____ Source information

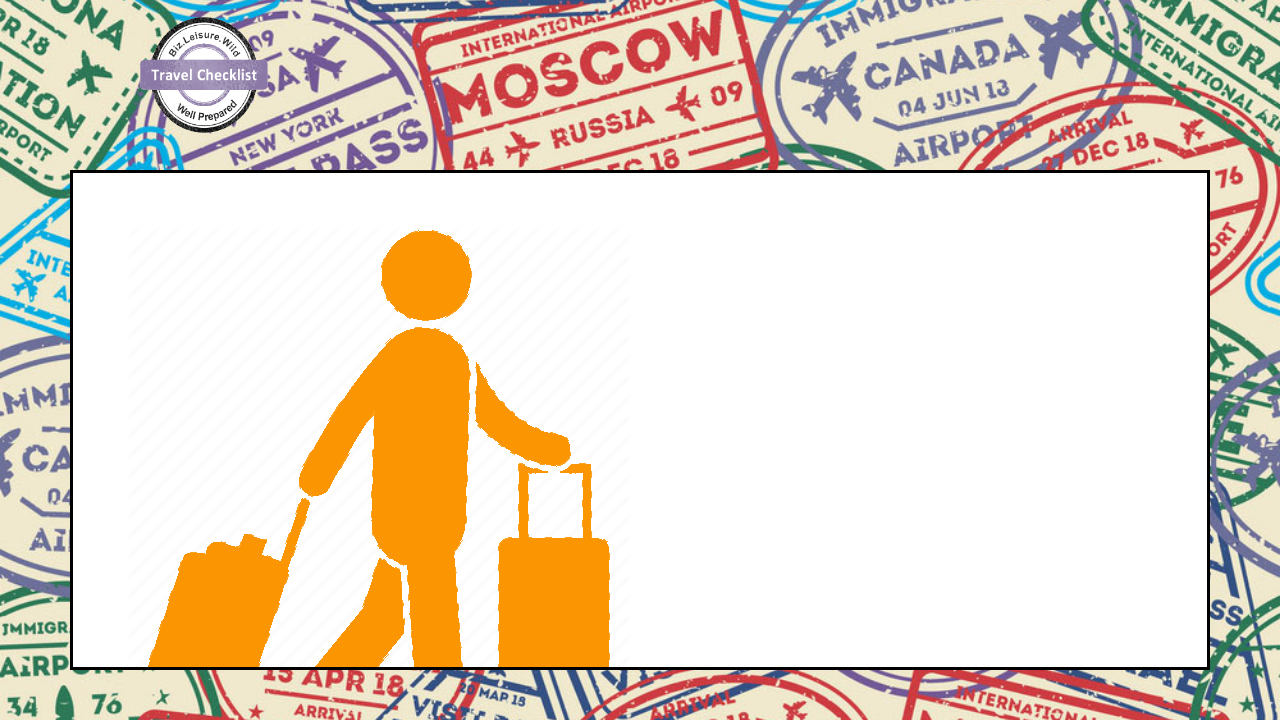
Repository: Code-Institute-Submissions/travelChecklist
Page: donepage.html
The author's editor kept a record of every edit. The page is drawn from the files as they stood at one moment, then again after the next edit.
The browser window is 1280 px wide. The pictures show the whole page.
An inner scrolling area shows only its first screen.

Above is the page before.

### donepage.html
<!DOCTYPE html>
<html lang="en">

<head>
    <meta charset="UTF-8">
    <meta name="viewport" content="width=device-width, initial-scale=1.0">
    <meta http-equiv="X-UA-Compatible" content="ie=edge">

    <link rel="stylesheet" href="https://stackpath.bootstrapcdn.com/bootstrap/4.3.1/css/bootstrap.min.css" type="text/css">
    <link rel="stylesheet" href="https://stackpath.bootstrapcdn.com/font-awesome/4.7.0/css/font-awesome.min.css" type="text/css">
    <link rel="stylesheet" href="https://cdnjs.cloudflare.com/ajax/libs/hover.css/2.3.1/css/hover-min.css" type="text/css">
    <link rel="stylesheet" href="asset/css/style.css" type="text/css">



    <title>Travel Checklist</title>
</head>

<body>
    <div class="bg-color">
    <header>

            <div class="row">
        <a href="index.html" class="col"><img src="asset/images/logo.png" alt="logo" class="logo"/></a></div>

            <div class="container">
        <div class="row col">
        <img src="asset/images/ready2go.png" alt="ready2go" class="ready2go"/>
        </div>
        <h2>Thank you for using</h2>
        <h3>You are ready to GO, Enjoy !!</h3>

    </div>
    </header>
    </div>


</body>

</html>

### asset/css/style.css
@import url('https://fonts.googleapis.com/css?family=Roboto:100,200,300,400,500,600,700|Exo:100,200,300,400,500,600,700');

body,
html {
  height: 100%;
}

.logo {
  height: 150px;
  margin-left: 10%;
}

.bg-color {
  background-image: url("../images/background.jpg");
  height: 100%;
  max-width: 100%;
  overflow: hidden;
  background-position: center;
  background-repeat: no-repeat;
  background-size: cover;
}



/*--------------------------------------------------------------Middle Container**/

.container {
  width: 100%;
  border: 3px solid black;
  background-color: white;
  padding: 50px;
  margin: 20px;
  margin-left: auto;
  margin-right: auto;
  display: block;
  overflow: scroll;
  overflow-y: scroll;
  min-height: auto;
  max-height: 500px;
  overflow-x: none;
}

/*--------------------------------------------------------------Question Button**/

.btn {
  height: 350px;
  border-color: #aaa;
}

/*--------------------------------------------------------------Question Title**/

h2 {
  text-align: center;
  font-family: Exo, sans-serif;
}

/*--------------------------------------------------------------Checklist**/

.container-checklist {
  display: block;
  position: relative;
  padding-left: 35px;
  margin-bottom: 12px;
  cursor: pointer;
  font-size: 18px;
  -webkit-user-select: none;
  -moz-user-select: none;
  -ms-user-select: none;
  user-select: none;
}

.container-checklist input {
  position: absolute;
  opacity: 0;
  cursor: pointer;
  height: 0;
  width: 0;
}

.checkmark {
  position: absolute;
  top: 0;
  left: 0;
  height: 25px;
  width: 25px;
  background-color: #eee;
}

.container-checklist:hover input ~ .checkmark {
  background-color: #ccc;
}

.container-checklist input:checked ~ .checkmark {
  background-color: #2196F3;
}

.checkmark:after {
  content: "";
  position: absolute;
  display: none;
}

.container-checklist input:checked ~ .checkmark:after {
  display: block;
}

.container-checklist .checkmark:after {
  left: 9px;
  top: 5px;
  width: 5px;
  height: 10px;
  border: solid white;
  border-width: 0 3px 3px 0;
  -webkit-transform: rotate(45deg);
  -ms-transform: rotate(45deg);
  transform: rotate(45deg);
}

/*--------------------------------------------------------------footer**/

.footerbtn {
  float: right;
  margin-right: 3px;
  padding: 15px;
  border-radius: 9px;
  background-color: #8b78a7;
  color: black;
  opacity: 0.8;
  transition: 0.3s;
  text-decoration: none;
  cursor: pointer;
}

.footerbtn:hover {opacity: 1}

/*-------------------------------------------------------------done btn**/

.donebtn {
  float: right;
  margin-right: 15%;
  padding: 15px 20px;
  border-radius: 9px;
  background-color: #8b78a7;
  color: black;
  opacity: 0.8;
  transition: 0.3s;
  text-decoration: none;
  cursor: pointer;
}

.donebtn:hover {
  opacity: 1;;
}

a {
  text-decoration: none;
}

a:hover {
  text-decoration: none;
}

/*---------------------------------------------------------------media**/
@media only screen and (max-width: 600px) {
  .container {height: 70%;}
  .logo {height: 100px;}
}

div#map {
  min-height: 350px;
  width: 50%;
  float: right;
}

.map-location {
  float: left;
}

.h3 {
  text-align: center;
  font-family: "Exo", sans-serif;
  font-weight: 250;
}

.ready2go {

}

After the next edit:
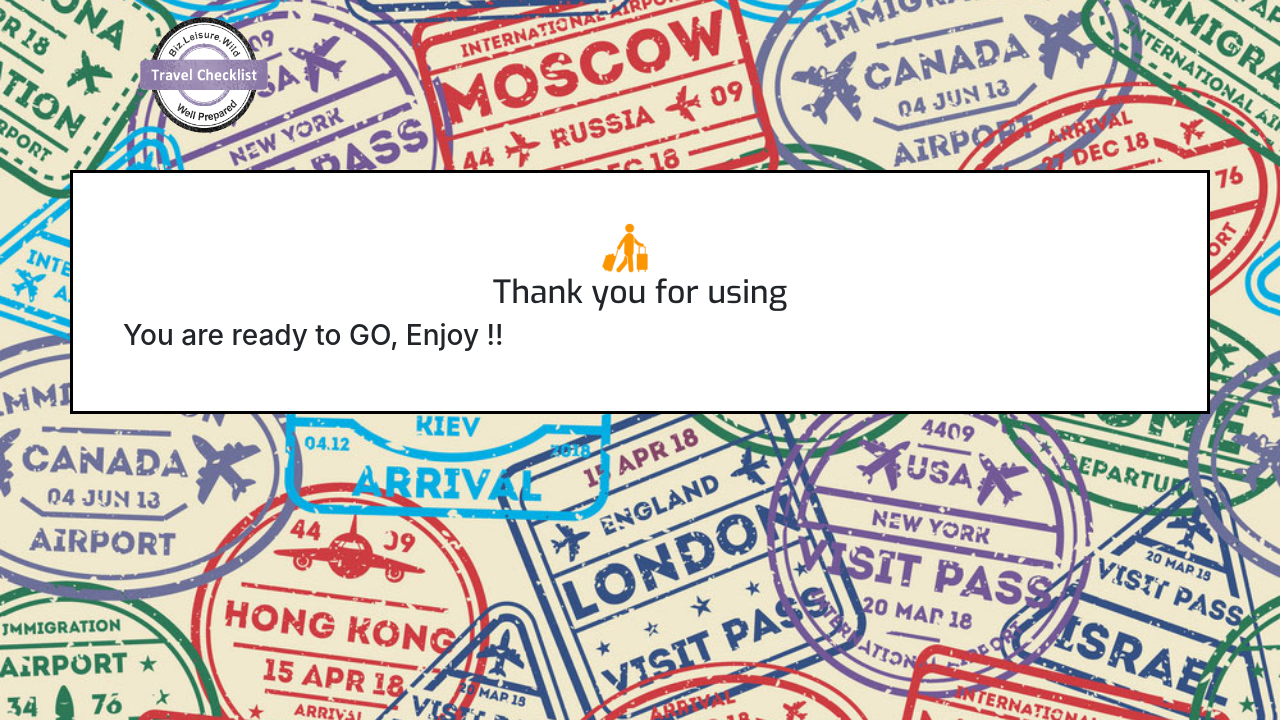
The edit:
--- a/asset/css/style.css
+++ b/asset/css/style.css
@@ -183,5 +183,8 @@
 }
 
 .ready2go {
-
+  width: 50px;
+  display: block;
+  margin-left: auto;
+  margin-right: auto;
 }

________

▸ **Problem to work on**:
Show each line of the records above containing "html".

▸ **Task answer**:
Page: donepage.html
### donepage.html
<!DOCTYPE html>
<html lang="en">
        <a href="index.html" class="col"><img src="asset/images/logo.png" alt="logo" class="logo"/></a></div>
</html>
html {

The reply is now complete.